William Boyce (b. 1711 – d. 7 February 1779) was an English composer and organist. Born in London to John Boyce, a cabinet-maker and joiner, and his wife, Boyce was baptised on 11 September 1711 and was admitted by his father as a choirboy at St Paul's Cathedral in 1719, before studying music with Maurice Greene after his voice broke in 1727. His first professional appointment came in 1734 when he was employed as an organist at the Oxford Chapel. He went on to take a number of similar posts before being appointed Master of the King's Musick in 1755 and becoming one of the organists at the Chapel Royal in 1758. By the year 1758 his deafness had increased to such an extent that he was unable to continue in his organist posts. He resolved to give up teaching and to retire to Kensington, and devote himself to editing the collection of church music which bears his name. He retired and worked on completing the compilation Cathedral Music that his teacher Greene had left incomplete at his death.
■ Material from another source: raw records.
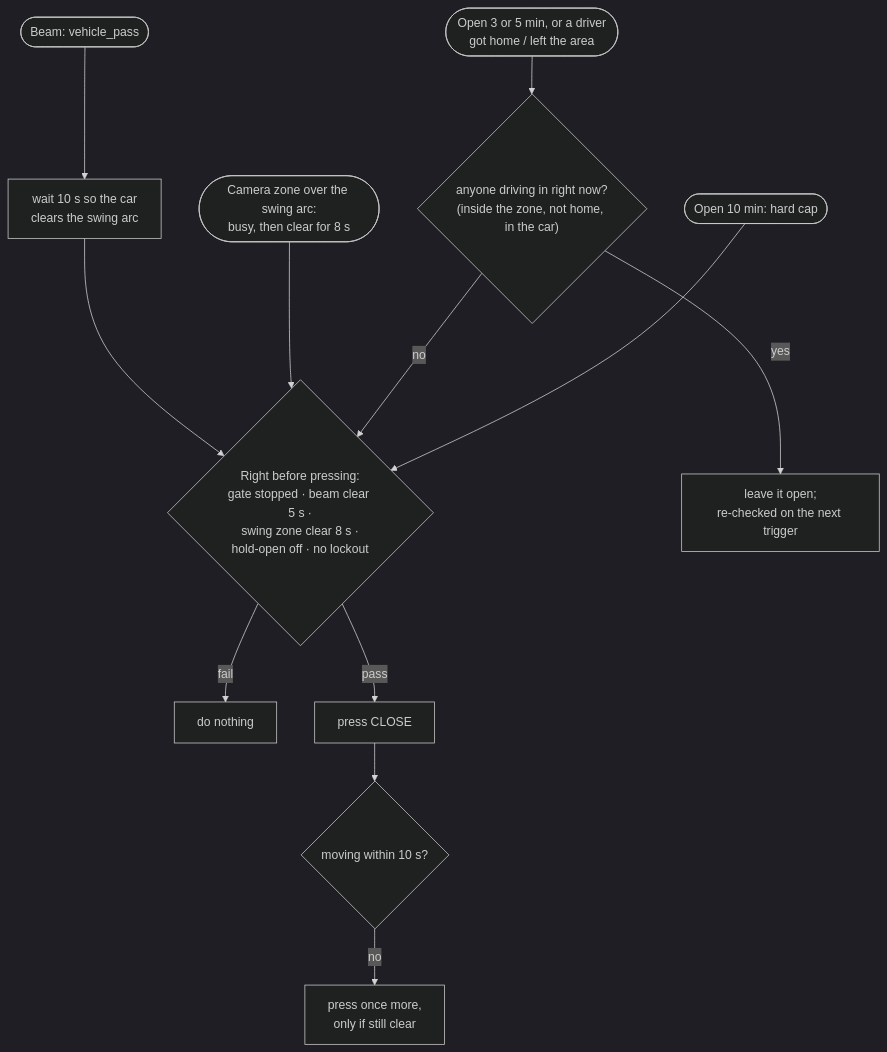
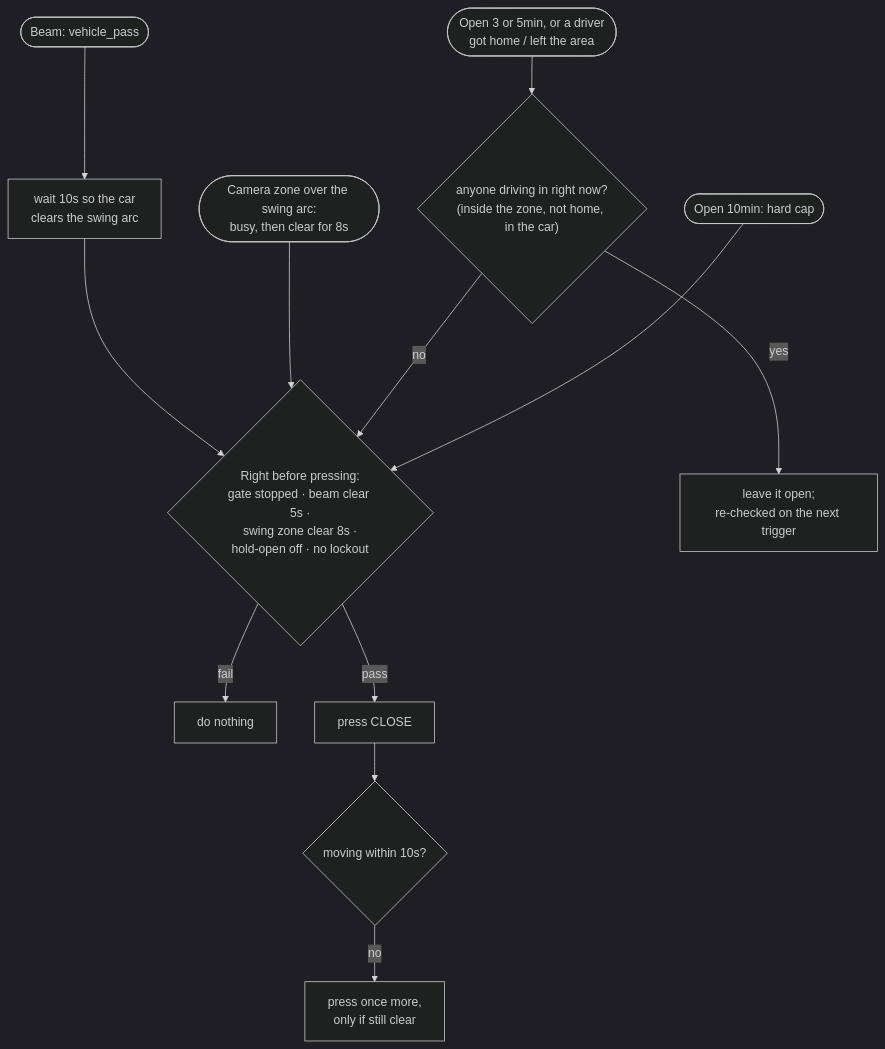
Before and after one commit to jakabo27/DRV8262-DIY-Swing-Gate-Controller: the third of 3 diagrams in home-assistant/README.md, drawn with Mermaid (dark theme). The commit also changed other lines of this file and 20 other files, not shown here.

First line of the commit message:
Add build photo, screenshots and hand-drawn architecture diagram

````diff
--- a/home-assistant/README.md
+++ b/home-assistant/README.md
@@ -110,13 +108,13 @@
 ```mermaid
 flowchart TD
-    B(["Beam: vehicle_pass"]) --> BW["wait 10 s so the car<br/>clears the swing arc"] --> S
-    C(["Camera zone over the swing arc:<br/>busy, then clear for 8 s"]) --> S
-    T(["Open 3 or 5 min, or a driver<br/>got home / left the area"]) --> N{"anyone driving in right now?<br/>(inside the zone, not home, in the car)"}
+    B(["Beam: vehicle_pass"]) --> BW["wait 10s so the car<br/>clears the swing arc"] --> S
+    C(["Camera zone over the swing arc:<br/>busy, then clear for 8s"]) --> S
+    T(["Open 3 or 5min, or a driver<br/>got home / left the area"]) --> N{"anyone driving in right now?<br/>(inside the zone, not home, in the car)"}
     N -- yes --> H["leave it open;<br/>re-checked on the next trigger"]
     N -- no --> S
-    K(["Open 10 min: hard cap"]) --> S
-    S{"Right before pressing:<br/>gate stopped · beam clear 5 s ·<br/>swing zone clear 8 s ·<br/>hold-open off · no lockout"}
+    K(["Open 10min: hard cap"]) --> S
+    S{"Right before pressing:<br/>gate stopped · beam clear 5s ·<br/>swing zone clear 8s ·<br/>hold-open off · no lockout"}
     S -- fail --> X["do nothing"]
-    S -- pass --> P["press CLOSE"] --> R{"moving within 10 s?"}
+    S -- pass --> P["press CLOSE"] --> R{"moving within 10s?"}
     R -- no --> P2["press once more,<br/>only if still clear"]
 ```
````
This led to Boyce editing works by the likes of William Byrd and Henry Purcell. Many of the pieces in the collection are still used in Anglican services today.
He is known for his set of eight symphonies, his anthems and his odes, and also wrote the masque Peleus and Thetis and songs for John Dryden's Secular Masque, incidental music for William Shakespeare's The Tempest, Cymbeline, Romeo and Juliet and The Winter's Tale, and a quantity of chamber music including a set of twelve trio sonatas.
On February 7, 1779 Boyce died from an attack of gout. He was buried under the dome of St Paul's cathedral.
These ten voluntaries were published posthumously in London in 1785, and are true classics of the "style." Much of what we associate with the "Anglican style" really "start" with the music of Boyce. Each of them make for excellent "technical exercises," as none of them are easy.
The score is attached as well as photo of Boyce's portrait (pre-Nutrisystem), ca. 1765-1770.